France Bans Burkas, Is America Next?
Beginning April 12th Muslim women in France can no longer legally wear the face covering religious garments known as Burkas or Niqabs. Women may be stopped by the police and asked to uncover their face or pay a $190 fine and attend a civics class. Men found guilty of forcing a female to wear a burka in public could be fined up to $19000 and face a year in prison. This may seem unusual to Americans who are familiar with our first amendment guarantee to religious freedom, but France has always been extremely serious about assimilation and protection of French culture from foreign infiltration, as well as determinately secular. However this is about more than protecting French culture from non- assimilating groups. French authorities say it is a civil matter (and a women’s rights issue), but in reality France and Western Europe are becoming increasingly secular and concerned about religious influence in general on civil matters; this includes Christianity as well.
In France’s case, trending secularism began in 1789 with the French Revolution. Only a few years earlier, America rebelled against King George on the grounds of oppression and economics. The French rebelled against King Louis XVI because of the same reasons, but additionally rebelled against the priestly aristocracy who was the real source of social stratification. So while America was establishing Puritan and Quaker churches, the French were renaming their houses of worship Churches of Reason. This didn’t last of course because the French majority was not intent on forever abandoning their religion. However, the event certainly left its mark on France as did the Enlightenment ideas of where faith belongs in society-well out of civic issues.
So could this restriction on Muslims happen in the U.S.? Should it happen? It is certainly true that America was founded on a strict separation of church and state, but our problem is we haven’t exactly found out where that dividing line is, and who gets to draw it. Therefore, the answer to the first question is yes and no. We have already seen the uproar and attempt to prevent the Muslim mosque being built near ground zero in New York, and there have been several reports of similar outrage and action in cities and towns across America. So yes, as long as the decision is made locally we may soon see a legal restriction on some Muslim expression of faith. However, such a restriction would never be upheld by the constitutionally restricted U.S. Supreme Court.
Perhaps the more relevant question is should such restrictions on Islam be desired? Once again the answer is not black or white but a shade of gray. Fundamentalist Islam is undoubtedly one of the most dangerous forces facing the future of global stability, but in America this threat is often not qualified with the words “fundamentalist” or “extremist”. It is an indisputable fact, that the vast majority of American Muslims are moderate, and are as assimilated as any other ethnic group in America. Moderate Muslims interpret the Koran allegorically; most significantly by interpreting jihad as an internal struggle against evil, rather than an external struggle against the infidels. However, if read literally there is no doubt that the Koran commands violence against those who oppose its teachings. The argument that is being made regularly is that America’s moderate Muslims are not doing enough to persuade their extremist brethren to interpret the Koran as they do. Now this is a simplification of the motivations behind Fundamentalist Islam, because of course, the Koran is not the only breeding ground for extremism, while it certainly makes it easier to become a martyr knowing you will be immediately rewarded for doing Allah’s work, their primary motivations are intertwined with global economics, politics, and cultural evolution.

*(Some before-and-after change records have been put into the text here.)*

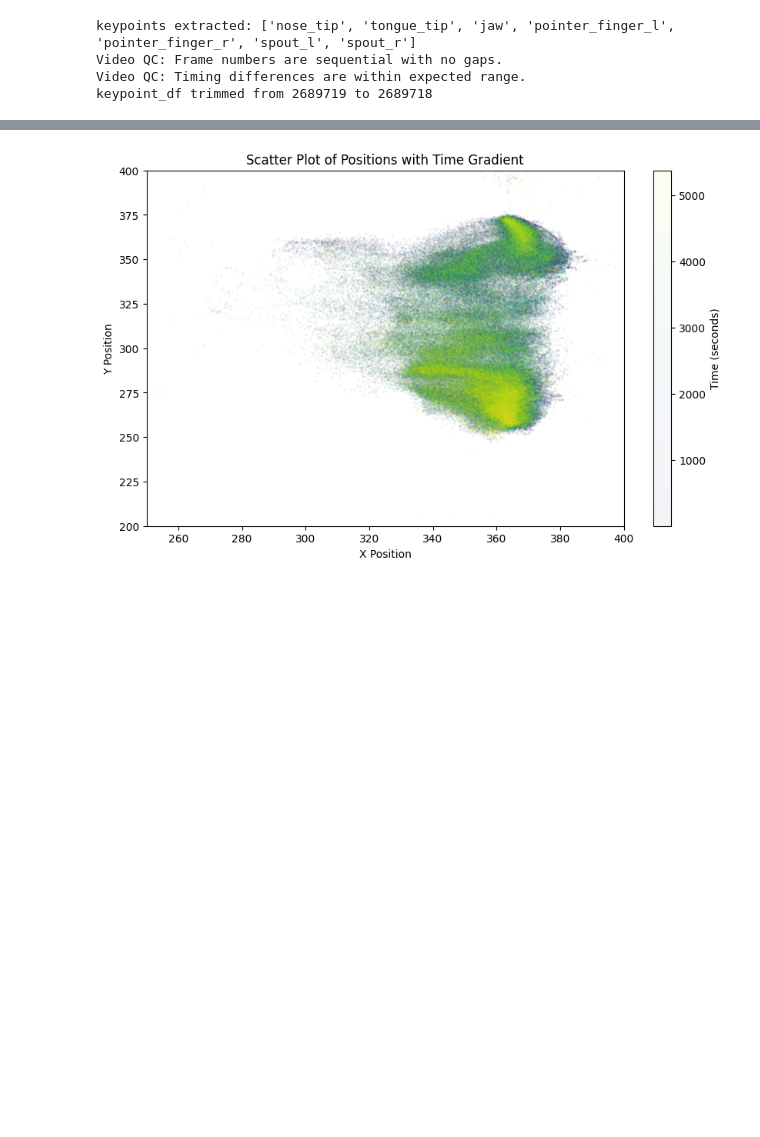
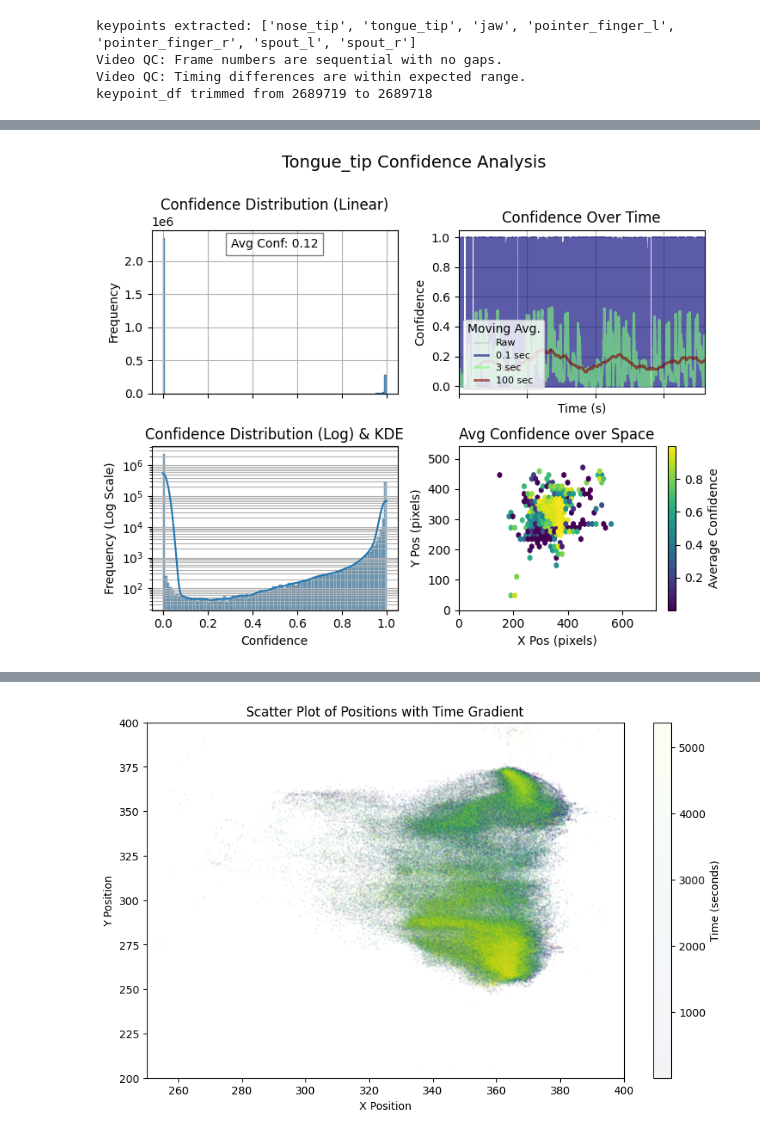
Before and after one commit to 1mattbecker/kinematics_analysis, a Jupyter notebook: code/tongue_kinematics.ipynb, the cells around one changed output, grey strips where cells are left out. Drawn from its saved outputs; the diff is of its cells as text; code cells hidden in the pictures; blank space fills up the shorter version.

```diff
--- a/code/tongue_kinematics.ipynb
+++ b/code/tongue_kinematics.ipynb
@@ -40,3 +32,83 @@ keypoint_dfs_trimmed['tongue_tip'].head()
+# %%
+def plot_keypoint_confidence_analysis(keypoint_dfs, keypt):
+    """Generates a 2x2 grid of plots analyzing confidence data for a specified keypoint.
+
+    Parameters:
+    keypoint_dfs (dict): Dictionary containing DataFrames of keypoint data.
+    keypt (str): The name of the keypoint to analyze.
+    """
+
+    df = keypoint_dfs[keypt].copy()  # Copy DataFrame for safety
+    conf_values = df['confidence']
+
+    fig, axs = plt.subplots(2, 2, figsize=(7.5, 6), gridspec_kw={'width_ratios': [1, 1]}, sharex='col')
+    bins = 100
+
+    # --- Top Left (0,0): Histogram (Linear Scale) ---
+    sns.histplot(conf_values, bins=bins, edgecolor='black', ax=axs[0, 0])
+    axs[0, 0].set_xlabel('')
+    axs[0, 0].set_ylabel('Frequency')
+    axs[0, 0].set_title('Confidence Distribution (Linear)')
+    axs[0, 0].grid(True)
+
+    avg_conf = conf_values.mean()
+    axs[0, 0].text(
+        0.5, 0.95, f'Avg Conf: {avg_conf:.2f}', transform=axs[0, 0].transAxes,
+        fontsize=10, color='black', ha='center', va='top',
+        bbox=dict(facecolor='white', alpha=0.5, edgecolor='black')
+    )
+
+    # --- Bottom Left (1,0): Histogram (Log-Scaled Y-axis + KDE) ---
+    sns.histplot(conf_values, bins=bins, kde=True, edgecolor='black', ax=axs[1, 0])
+    axs[1, 0].set_yscale('log')
+    axs[1, 0].set_xlabel('Confidence')
+    axs[1, 0].set_ylabel('Frequency (Log Scale)')
+    axs[1, 0].set_title('Confidence Distribution (Log) & KDE')
+    axs[1, 0].grid(True, which='both', axis='y')
+
+    # --- Top Right (0,1): Confidence Over Time with Moving Averages ---
+    window_sizes_s = [0.1, 3, 100]
+    frame_rate = 500
+    window_sizes = [int(w * frame_rate) for w in window_sizes_s]
+    cmap = colormaps['jet']
+    colors = [cmap(i / (len(window_sizes) - 1)) for i in range(len(window_sizes))]
+
+    axs[0, 1].plot(df['time'], df['confidence'], alpha=0.2, label='Raw', color='gray')
+
+    for i, (window, color) in enumerate(zip(window_sizes, colors)):
+        smoothed = df['confidence'].rolling(window=window, center=True).mean()
+        axs[0, 1].plot(df['time'], smoothed, label=f'{window_sizes_s[i]} sec',
+                       linewidth=2 if window > 1 else 0.4, alpha=0.6 if window > 1 else 0.3, color=color)
+
+    axs[0, 1].set_xlabel('Time (s)')
+    axs[0, 1].set_ylabel('Confidence')
+    axs[0, 1].set_title('Confidence Over Time')
+    axs[0, 1].legend(title="Moving Avg.", fontsize=8, title_fontsize=10, loc="lower left",
+                     labelspacing=0.4, handlelength=1.5)
+    axs[0, 1].grid(True)
+
+    # --- Bottom Right (1,1): Spatial Heatmap of Confidence ---
+    hb = axs[1, 1].hexbin(df['x'], df['y'], C=df['confidence'], gridsize=30,
+                          reduce_C_function=np.mean, cmap='viridis')
+    axs[1, 1].set_xlim(0, 720)
+    axs[1, 1].set_ylim(0, 540)
+    axs[1, 1].set_xlabel("X Pos (pixels)")
+    axs[1, 1].set_ylabel("Y Pos (pixels)")
+    axs[1, 1].set_title("Avg Confidence over Space")
+
+    # Add colorbar
+    cbar = fig.colorbar(hb, ax=axs[1, 1], aspect=20)
+    cbar.set_label("Average Confidence")
+
+    # Overall figure title
+    fig.suptitle(f"{keypt.capitalize()} Confidence Analysis", fontsize=14)
+
+    plt.tight_layout(rect=[0, 0, 1, 0.98])  # Adjust layout to fit the title
+    plt.show()
+
+plot_keypoint_confidence_analysis(keypoint_dfs_trimmed, 'tongue_tip')
+# %% [output]
+[figure, added]
 # %%
 #extract tongue dataframe and mask
 from tongue_kinematics_utils import mask_keypoint_data
```
Also changed, not shown: parts of 4 cells of this notebook.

Now here is where it gets personal for America’s Christians. Fundamentalist Christianity, characterized by a literal reading of the bible rather than the allegorical and selective exegesis of moderate or liberal Christians, is also a major threat to global stability and American civics. While Christianity has as much or more historical blood on its hands, admittedly it has evolved in to an overall less violent mode. However, the bible read literally is just as violent, xenophobic and ethnically exclusive as the Koran. Much of the universal love and brotherhood that Christianity supposedly represents is the result of interpolations by the early church leaders. Most religious scholars agree for instance that when Jesus said “love your neighbor” he was referring to your Jewish neighbor. Such statements were later stretched to form the creed of universal brotherhood. Regardless, the three thousand year history of Judeo-Christian belief is certainly not a historical exhibit of universal love and tolerance of ethnic differences. The same argument that says moderate Muslims sustain the foundation on which extremist Islam grows can be made about moderate Christians and their extremist brethren.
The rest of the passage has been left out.